Couple rooftop solar with the increased adoption of home batteries, and you have a consumer-owned resource that has the potential to save $16 million in network investments by 2050. To make the most of this asset, the report recommends investigating ways to both incentivise customers to invest in these technologies and to share those assets with the rest of the grid for everyone's benefit.
In sunny Australia, household rooftop solar can be a great way to generate some of your own power, and potentially save money off your electrical bill. Thanks to recent technology improvements and price reductions, home battery storage makes it possible to store the sun’s energy and use it again at night. But as more and more players enter the market, which option is right for you?
AGL is already trialing something similar with its 'Virtual Power Plant', a collection of household batteries that can function like a 5MW peak demand power plant. Customers are rewarded for investing in the program with battery systems with a seven-year payback period, much lower than even the most effective independent systems on the market.

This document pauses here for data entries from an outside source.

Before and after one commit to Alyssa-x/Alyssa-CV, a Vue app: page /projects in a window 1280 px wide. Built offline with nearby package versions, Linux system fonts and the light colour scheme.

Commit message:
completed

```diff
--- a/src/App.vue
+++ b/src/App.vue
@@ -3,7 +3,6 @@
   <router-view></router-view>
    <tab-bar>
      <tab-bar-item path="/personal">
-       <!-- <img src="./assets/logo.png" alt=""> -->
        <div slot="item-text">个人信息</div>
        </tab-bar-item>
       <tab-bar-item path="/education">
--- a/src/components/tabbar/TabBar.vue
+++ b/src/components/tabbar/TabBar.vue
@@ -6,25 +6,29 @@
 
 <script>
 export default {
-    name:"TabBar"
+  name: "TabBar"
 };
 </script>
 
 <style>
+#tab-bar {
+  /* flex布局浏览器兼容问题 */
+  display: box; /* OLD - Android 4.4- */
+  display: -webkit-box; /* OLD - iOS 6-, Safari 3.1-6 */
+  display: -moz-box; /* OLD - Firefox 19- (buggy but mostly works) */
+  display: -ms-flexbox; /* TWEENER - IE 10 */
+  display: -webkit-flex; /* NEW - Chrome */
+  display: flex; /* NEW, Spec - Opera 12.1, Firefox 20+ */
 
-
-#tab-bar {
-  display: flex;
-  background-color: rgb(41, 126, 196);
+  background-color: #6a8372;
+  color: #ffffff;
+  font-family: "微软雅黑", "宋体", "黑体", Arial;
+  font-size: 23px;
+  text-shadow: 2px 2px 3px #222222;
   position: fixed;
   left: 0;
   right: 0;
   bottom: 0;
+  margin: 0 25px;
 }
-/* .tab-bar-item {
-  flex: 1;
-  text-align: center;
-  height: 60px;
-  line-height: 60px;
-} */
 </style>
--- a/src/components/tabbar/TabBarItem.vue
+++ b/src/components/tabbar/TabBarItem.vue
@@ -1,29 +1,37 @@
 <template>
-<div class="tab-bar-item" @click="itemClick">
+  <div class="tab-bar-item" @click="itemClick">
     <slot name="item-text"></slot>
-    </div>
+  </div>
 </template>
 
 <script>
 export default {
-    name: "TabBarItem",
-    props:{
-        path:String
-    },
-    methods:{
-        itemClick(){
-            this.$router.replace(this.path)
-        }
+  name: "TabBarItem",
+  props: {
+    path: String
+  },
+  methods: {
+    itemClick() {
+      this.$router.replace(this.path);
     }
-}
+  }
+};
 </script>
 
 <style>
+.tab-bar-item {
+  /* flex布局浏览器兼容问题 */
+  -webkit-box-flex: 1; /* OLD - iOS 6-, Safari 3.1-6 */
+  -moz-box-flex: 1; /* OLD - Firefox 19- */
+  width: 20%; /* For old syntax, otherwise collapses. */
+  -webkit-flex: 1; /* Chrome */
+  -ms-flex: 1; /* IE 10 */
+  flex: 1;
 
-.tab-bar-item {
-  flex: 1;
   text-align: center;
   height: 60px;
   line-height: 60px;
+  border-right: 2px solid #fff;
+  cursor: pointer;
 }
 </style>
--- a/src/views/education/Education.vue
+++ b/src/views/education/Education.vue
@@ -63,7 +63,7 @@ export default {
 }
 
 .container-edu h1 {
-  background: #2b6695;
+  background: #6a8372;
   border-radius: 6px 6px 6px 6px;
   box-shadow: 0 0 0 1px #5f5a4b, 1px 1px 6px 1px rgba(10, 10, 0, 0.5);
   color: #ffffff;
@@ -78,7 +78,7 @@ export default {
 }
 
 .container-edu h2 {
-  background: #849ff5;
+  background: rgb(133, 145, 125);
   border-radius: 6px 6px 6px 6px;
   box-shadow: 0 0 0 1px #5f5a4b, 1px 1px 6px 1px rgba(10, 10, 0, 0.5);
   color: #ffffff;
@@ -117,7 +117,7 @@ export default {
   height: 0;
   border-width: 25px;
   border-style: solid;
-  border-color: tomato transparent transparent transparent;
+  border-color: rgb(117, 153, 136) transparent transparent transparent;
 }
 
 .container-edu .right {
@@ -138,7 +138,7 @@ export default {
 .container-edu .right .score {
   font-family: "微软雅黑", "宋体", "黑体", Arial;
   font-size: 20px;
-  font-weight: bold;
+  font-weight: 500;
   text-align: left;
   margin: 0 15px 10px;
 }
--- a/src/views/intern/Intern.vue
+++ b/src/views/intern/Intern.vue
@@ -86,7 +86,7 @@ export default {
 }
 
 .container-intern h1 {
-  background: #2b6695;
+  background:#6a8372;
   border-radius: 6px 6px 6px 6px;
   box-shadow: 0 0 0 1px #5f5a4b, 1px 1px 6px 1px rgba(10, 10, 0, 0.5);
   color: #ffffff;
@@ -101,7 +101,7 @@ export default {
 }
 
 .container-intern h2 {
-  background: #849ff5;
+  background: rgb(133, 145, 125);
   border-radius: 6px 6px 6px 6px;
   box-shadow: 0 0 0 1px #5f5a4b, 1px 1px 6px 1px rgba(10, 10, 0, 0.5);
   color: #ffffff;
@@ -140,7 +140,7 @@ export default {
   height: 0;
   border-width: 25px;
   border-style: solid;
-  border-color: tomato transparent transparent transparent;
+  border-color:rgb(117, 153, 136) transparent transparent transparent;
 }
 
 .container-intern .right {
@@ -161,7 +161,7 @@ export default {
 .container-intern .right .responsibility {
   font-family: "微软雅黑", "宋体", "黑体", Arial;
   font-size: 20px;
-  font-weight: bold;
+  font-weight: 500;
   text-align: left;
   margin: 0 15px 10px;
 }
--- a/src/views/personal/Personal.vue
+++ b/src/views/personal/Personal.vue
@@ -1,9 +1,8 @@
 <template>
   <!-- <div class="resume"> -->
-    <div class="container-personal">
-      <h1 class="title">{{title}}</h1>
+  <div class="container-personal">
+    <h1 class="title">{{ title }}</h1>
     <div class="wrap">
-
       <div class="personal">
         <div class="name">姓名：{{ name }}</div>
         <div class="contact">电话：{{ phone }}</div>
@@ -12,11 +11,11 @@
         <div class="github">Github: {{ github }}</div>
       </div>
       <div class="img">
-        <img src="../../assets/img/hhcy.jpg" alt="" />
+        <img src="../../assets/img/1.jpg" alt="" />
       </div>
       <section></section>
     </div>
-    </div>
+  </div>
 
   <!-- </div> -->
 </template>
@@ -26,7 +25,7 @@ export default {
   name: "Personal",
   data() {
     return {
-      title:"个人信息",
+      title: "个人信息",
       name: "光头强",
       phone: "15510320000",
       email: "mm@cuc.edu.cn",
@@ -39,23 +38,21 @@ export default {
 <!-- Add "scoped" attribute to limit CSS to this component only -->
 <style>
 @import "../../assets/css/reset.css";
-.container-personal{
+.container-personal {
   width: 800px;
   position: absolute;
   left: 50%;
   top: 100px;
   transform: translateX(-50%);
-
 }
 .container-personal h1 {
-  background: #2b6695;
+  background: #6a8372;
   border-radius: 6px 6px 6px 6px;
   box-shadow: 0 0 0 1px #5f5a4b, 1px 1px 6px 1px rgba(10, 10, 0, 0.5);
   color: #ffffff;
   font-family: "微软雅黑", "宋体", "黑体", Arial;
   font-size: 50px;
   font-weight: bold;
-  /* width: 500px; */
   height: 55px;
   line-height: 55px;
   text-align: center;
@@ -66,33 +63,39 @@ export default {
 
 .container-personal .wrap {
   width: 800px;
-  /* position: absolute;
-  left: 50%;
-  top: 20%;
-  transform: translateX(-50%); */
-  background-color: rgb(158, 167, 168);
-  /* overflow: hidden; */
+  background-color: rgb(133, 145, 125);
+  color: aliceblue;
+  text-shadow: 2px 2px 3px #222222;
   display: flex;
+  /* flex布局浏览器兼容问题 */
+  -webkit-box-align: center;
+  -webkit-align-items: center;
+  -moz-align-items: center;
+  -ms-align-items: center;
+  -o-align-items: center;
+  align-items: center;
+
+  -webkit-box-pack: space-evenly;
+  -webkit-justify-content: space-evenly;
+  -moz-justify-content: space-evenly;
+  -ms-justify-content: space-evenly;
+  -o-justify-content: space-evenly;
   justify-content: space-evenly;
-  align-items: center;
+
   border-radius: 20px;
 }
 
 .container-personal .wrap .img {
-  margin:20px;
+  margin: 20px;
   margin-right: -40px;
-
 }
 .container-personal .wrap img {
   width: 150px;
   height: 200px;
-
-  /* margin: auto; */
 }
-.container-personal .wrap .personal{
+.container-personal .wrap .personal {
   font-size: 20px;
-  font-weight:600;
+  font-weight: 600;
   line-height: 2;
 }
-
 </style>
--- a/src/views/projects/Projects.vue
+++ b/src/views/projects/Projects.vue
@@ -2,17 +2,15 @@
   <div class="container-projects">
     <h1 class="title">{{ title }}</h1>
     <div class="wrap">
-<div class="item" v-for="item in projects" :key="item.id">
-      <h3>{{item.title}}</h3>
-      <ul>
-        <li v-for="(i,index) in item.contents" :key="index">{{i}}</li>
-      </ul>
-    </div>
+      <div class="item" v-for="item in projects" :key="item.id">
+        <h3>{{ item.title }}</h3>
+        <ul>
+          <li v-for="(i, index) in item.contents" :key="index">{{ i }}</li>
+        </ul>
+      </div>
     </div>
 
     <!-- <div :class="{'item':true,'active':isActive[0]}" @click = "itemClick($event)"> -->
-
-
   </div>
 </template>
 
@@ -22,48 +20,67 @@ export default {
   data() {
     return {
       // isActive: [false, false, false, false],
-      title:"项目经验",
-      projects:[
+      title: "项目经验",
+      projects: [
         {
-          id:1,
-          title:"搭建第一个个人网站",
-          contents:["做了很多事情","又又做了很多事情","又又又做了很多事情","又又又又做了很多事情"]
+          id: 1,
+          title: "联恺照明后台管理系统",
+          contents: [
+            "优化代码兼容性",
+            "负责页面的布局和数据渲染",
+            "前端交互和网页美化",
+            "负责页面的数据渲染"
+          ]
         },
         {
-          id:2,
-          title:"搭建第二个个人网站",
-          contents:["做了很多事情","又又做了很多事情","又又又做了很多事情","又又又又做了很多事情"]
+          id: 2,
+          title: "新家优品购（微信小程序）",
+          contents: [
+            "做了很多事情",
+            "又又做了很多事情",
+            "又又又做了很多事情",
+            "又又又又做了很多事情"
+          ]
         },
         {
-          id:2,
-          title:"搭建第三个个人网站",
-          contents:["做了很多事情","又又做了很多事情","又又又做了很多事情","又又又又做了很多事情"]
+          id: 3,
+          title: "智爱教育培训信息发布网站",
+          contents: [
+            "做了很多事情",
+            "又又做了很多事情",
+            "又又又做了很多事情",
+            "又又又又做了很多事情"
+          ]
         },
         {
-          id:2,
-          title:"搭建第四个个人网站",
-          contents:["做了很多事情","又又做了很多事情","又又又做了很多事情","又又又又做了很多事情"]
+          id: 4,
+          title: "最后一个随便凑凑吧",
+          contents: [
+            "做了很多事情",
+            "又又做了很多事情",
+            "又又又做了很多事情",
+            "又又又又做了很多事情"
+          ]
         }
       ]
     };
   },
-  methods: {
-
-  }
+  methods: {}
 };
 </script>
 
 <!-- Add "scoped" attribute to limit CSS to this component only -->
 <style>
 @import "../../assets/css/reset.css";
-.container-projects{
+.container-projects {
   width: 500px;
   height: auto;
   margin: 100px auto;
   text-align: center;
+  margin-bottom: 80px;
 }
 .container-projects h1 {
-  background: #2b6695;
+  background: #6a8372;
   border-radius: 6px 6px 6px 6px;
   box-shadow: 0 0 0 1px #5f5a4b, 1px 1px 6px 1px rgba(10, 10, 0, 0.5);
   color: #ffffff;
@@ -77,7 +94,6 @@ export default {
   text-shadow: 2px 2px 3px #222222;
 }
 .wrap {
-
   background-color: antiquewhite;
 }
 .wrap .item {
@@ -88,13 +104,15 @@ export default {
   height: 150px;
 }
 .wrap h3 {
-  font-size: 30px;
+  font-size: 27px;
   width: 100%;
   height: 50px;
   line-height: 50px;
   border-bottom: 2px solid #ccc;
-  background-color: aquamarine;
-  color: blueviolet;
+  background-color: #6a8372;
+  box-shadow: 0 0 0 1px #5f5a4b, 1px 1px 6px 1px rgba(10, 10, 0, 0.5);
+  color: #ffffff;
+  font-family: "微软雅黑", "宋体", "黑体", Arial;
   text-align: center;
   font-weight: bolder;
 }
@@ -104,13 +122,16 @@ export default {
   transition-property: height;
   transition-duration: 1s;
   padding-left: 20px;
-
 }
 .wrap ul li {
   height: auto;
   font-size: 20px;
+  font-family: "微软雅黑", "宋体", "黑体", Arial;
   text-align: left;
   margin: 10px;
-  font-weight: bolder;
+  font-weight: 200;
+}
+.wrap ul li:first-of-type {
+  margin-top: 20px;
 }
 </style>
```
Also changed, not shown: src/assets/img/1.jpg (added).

Another option may function like Reposit Power's GridCredits system, where consumers with batteries connected to Reposit's service allow the company to sell their stored electricity back to the grid in response to times of increased demand. This way, consumers can sell their excess solar power for much higher than the usual going rate. While systems like Reposit's could cause unwanted fluctuations in the grid without oversight, the Finkel review suggests they could be regulated so solar and battery owners can get the most out of their investments and help keep electricity prices affordable at the same time.

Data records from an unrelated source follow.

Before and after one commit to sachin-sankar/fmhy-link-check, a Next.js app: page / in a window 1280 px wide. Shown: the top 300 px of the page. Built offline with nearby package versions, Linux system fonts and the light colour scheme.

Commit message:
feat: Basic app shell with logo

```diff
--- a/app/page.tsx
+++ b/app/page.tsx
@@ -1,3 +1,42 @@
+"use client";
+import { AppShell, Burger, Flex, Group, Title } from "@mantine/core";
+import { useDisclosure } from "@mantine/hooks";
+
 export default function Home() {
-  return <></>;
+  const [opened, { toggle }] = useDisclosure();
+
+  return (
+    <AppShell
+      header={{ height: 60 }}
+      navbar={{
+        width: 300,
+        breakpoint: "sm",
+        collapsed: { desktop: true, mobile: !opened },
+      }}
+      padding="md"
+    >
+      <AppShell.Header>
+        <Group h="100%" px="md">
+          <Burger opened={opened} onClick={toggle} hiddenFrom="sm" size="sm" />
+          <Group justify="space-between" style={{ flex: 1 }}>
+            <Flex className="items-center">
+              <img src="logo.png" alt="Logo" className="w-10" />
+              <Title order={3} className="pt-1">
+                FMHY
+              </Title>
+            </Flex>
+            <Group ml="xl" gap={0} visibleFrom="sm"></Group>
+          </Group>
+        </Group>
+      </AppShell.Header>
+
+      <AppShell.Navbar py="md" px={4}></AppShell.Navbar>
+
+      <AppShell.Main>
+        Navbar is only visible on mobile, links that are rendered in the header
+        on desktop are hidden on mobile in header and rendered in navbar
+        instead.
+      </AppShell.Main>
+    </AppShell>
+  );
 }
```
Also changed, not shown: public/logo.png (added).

"Consumers are telling us they want a reliable supply of electricity at the lowest possible cost, but in the face of uncertainty and rising bills they are reaching for more control and choice," said Rosemary Sinclair, CEO of Energy Consumers Australia. "Consumers are investing in solar panels, batteries and a range of the technologies, and in doing so, they are reshaping this market from the ground-up. The Blueprint will help ensure that consumers can make the most of the new opportunities that are emerging in the market, but also ensure that energy remains reliable and affordable for everyone."
Melbourne's first Powerwall 2 has been installed at a three-bedroom, one storey house in Coburg. Brendan Fahey and his wife Josephine added Tesla's shiny new battery to their home to complement their existing solar panels, after Brendan calculated that the Powerwall 2 could take his energy bill down almost to zero.

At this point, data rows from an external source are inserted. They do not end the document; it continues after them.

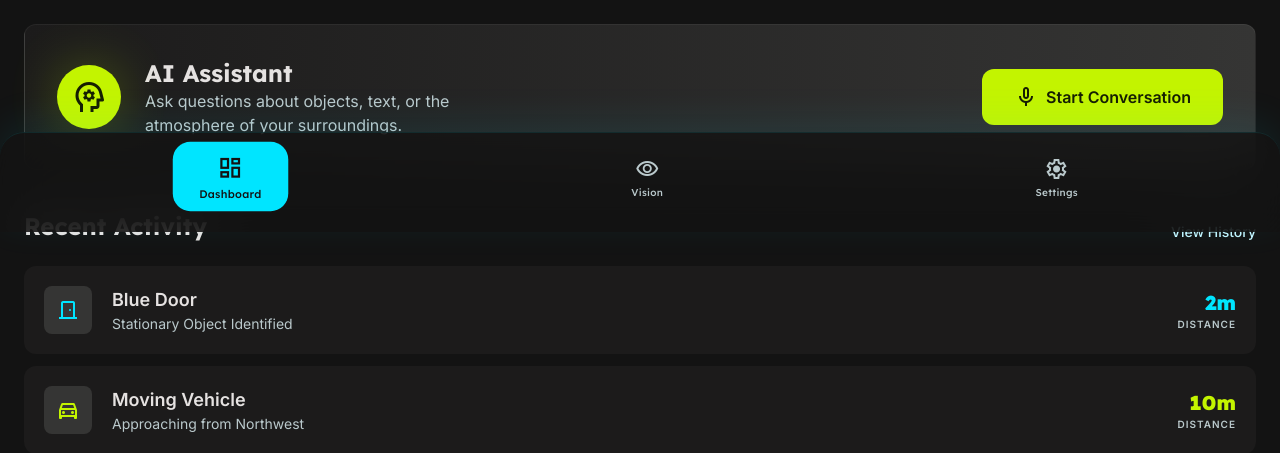
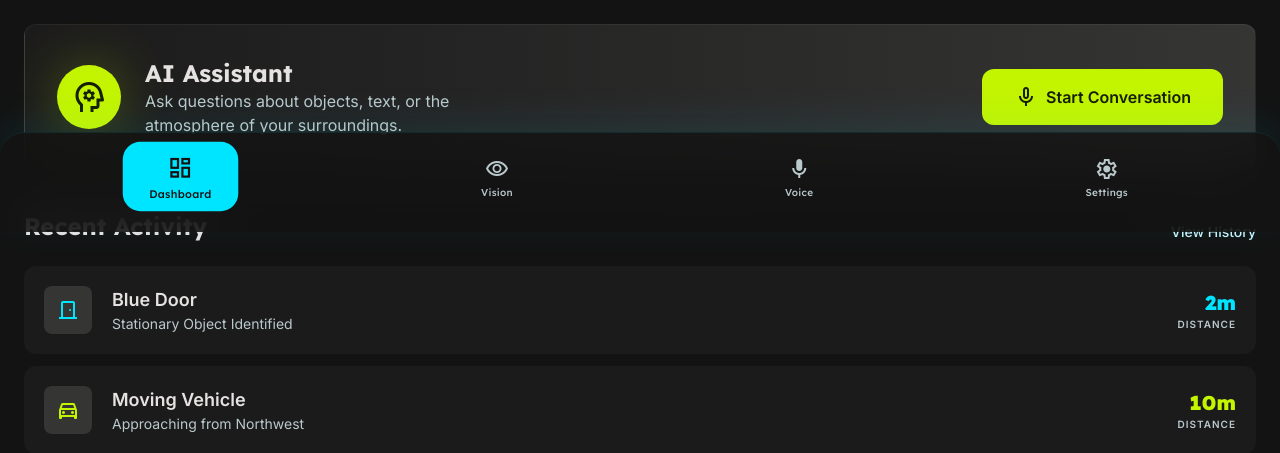
Before and after one commit to Sauti-Yetu/sightra, a Django app: page / in a window 1280 px wide. Shown: the part 568-1021 px from the top of the page. Run offline with Django 5.2, Linux system fonts and the light colour scheme; parts of the project's set-up code (start-up, migrations or seed data) failed here and were passed over; some libraries are stand-ins or nearby versions.

Commit message:
feat: initialize Sightra UI with index, voice assistant, and navigation templates

```diff
--- a/sightra/templates/bottom_nav.html
+++ b/sightra/templates/bottom_nav.html
@@ -1,17 +1,22 @@
 <!-- BottomNavBar -->
 <nav id="bottomNav"
     class="fixed bottom-0 left-0 w-full flex justify-around items-center pb-6 pt-3 px-4 bg-[#131313]/80 backdrop-blur-xl z-50 border-t border-[#00E5FF]/10 shadow-[0_-10px_40px_rgba(0,229,255,0.08)] rounded-t-3xl">
-    <a class="nav-link flex flex-col items-center justify-center text-[#BAC9CC] px-6 py-2 hover:text-[#C3F400] transition-all active:scale-90 duration-300 ease-out"
+    <a class="nav-link flex flex-col items-center justify-center text-[#BAC9CC] px-2 sm:px-6 py-2 hover:text-[#C3F400] transition-all active:scale-90 duration-300 ease-out"
         href="/" data-target="/">
         <span class="material-symbols-outlined text-2xl" data-icon="dashboard">dashboard</span>
         <span class="font-['Lexend'] text-[10px] font-medium tracking-wide">Dashboard</span>
     </a>
-    <a class="nav-link flex flex-col items-center justify-center text-[#BAC9CC] px-6 py-2 hover:text-[#C3F400] transition-all active:scale-90 duration-300 ease-out"
+    <a class="nav-link flex flex-col items-center justify-center text-[#BAC9CC] px-2 sm:px-6 py-2 hover:text-[#C3F400] transition-all active:scale-90 duration-300 ease-out"
         href="/vision/" data-target="/vision">
         <span class="material-symbols-outlined text-2xl" data-icon="visibility">visibility</span>
         <span class="font-['Lexend'] text-[10px] font-medium tracking-wide">Vision</span>
     </a>
-    <a class="nav-link flex flex-col items-center justify-center text-[#BAC9CC] px-6 py-2 hover:text-[#C3F400] transition-all active:scale-90 duration-300 ease-out"
+    <a class="nav-link flex flex-col items-center justify-center text-[#BAC9CC] px-2 sm:px-6 py-2 hover:text-[#C3F400] transition-all active:scale-90 duration-300 ease-out"
+        href="/voice_assistant/" data-target="/voice_assistant">
+        <span class="material-symbols-outlined text-2xl" data-icon="mic" style="font-variation-settings: 'FILL' 1;">mic</span>
+        <span class="font-['Lexend'] text-[10px] font-medium tracking-wide">Voice</span>
+    </a>
+    <a class="nav-link flex flex-col items-center justify-center text-[#BAC9CC] px-2 sm:px-6 py-2 hover:text-[#C3F400] transition-all active:scale-90 duration-300 ease-out"
         href="/settings/" data-target="/settings">
         <span class="material-symbols-outlined text-2xl" data-icon="settings">settings</span>
         <span class="font-['Lexend'] text-[10px] font-medium tracking-wide">Settings</span>
--- a/sightra/templates/index.html
+++ b/sightra/templates/index.html
@@ -209,11 +209,11 @@
                     </div>
                 </div>
                 <div class="flex gap-3">
-                    <button
+                    <a href="/voice_assistant/"
                         class="px-8 h-14 bg-secondary-container text-on-secondary-fixed font-bold rounded-xl flex items-center justify-center gap-2 hover:scale-105 transition-transform">
                         <span class="material-symbols-outlined" data-icon="mic">mic</span>
                         Start Conversation
-                    </button>
+                    </a>
                 </div>
             </div>
         </section>
--- a/sightra/templates/voice_assistant.html
+++ b/sightra/templates/voice_assistant.html
@@ -246,7 +246,7 @@
         </div>
     </div>
     <!-- Navigation Shell (Manual mapping from JSON BottomNavBar) -->
-    {% include 'bottom_nav_bar.html' %}
+    {% include 'bottom_nav.html' %}
 </body>
 
 </html>
```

Even if you can't afford solar panels of your own, or live in a rental house, the review also spends some time outlining the importance of not letting low income households fall behind when it comes to affordable energy. It recommends that the COAG Energy Council should be looking into options for low income earners such as:
- Opportunities to accelerate the roll out of programs that improve access by low income households to distributed energy resources and improvements in energy efficiency.
- Options for subsidised funding mechanisms for the supply of energy efficient appliances, rooftop solar photovoltaic and battery storage systems for low income consumers.
These could include programs such as the installations of solar panels currently happening on public housing in Queensland, NSW and South Australia, or the Victorian Government's low-interest loans for low income consumers looking to invest in solar panels.
With some good news and some bad for consumers, most consumer groups agree on one thing: Finkel's blueprint needs to be acted upon quickly, before electricity prices get even further out of hand. "What is needed now is a proactive, clear and collaborative response from the energy sector with a laser-like focus on the long-term interests of consumers," said Sinclair.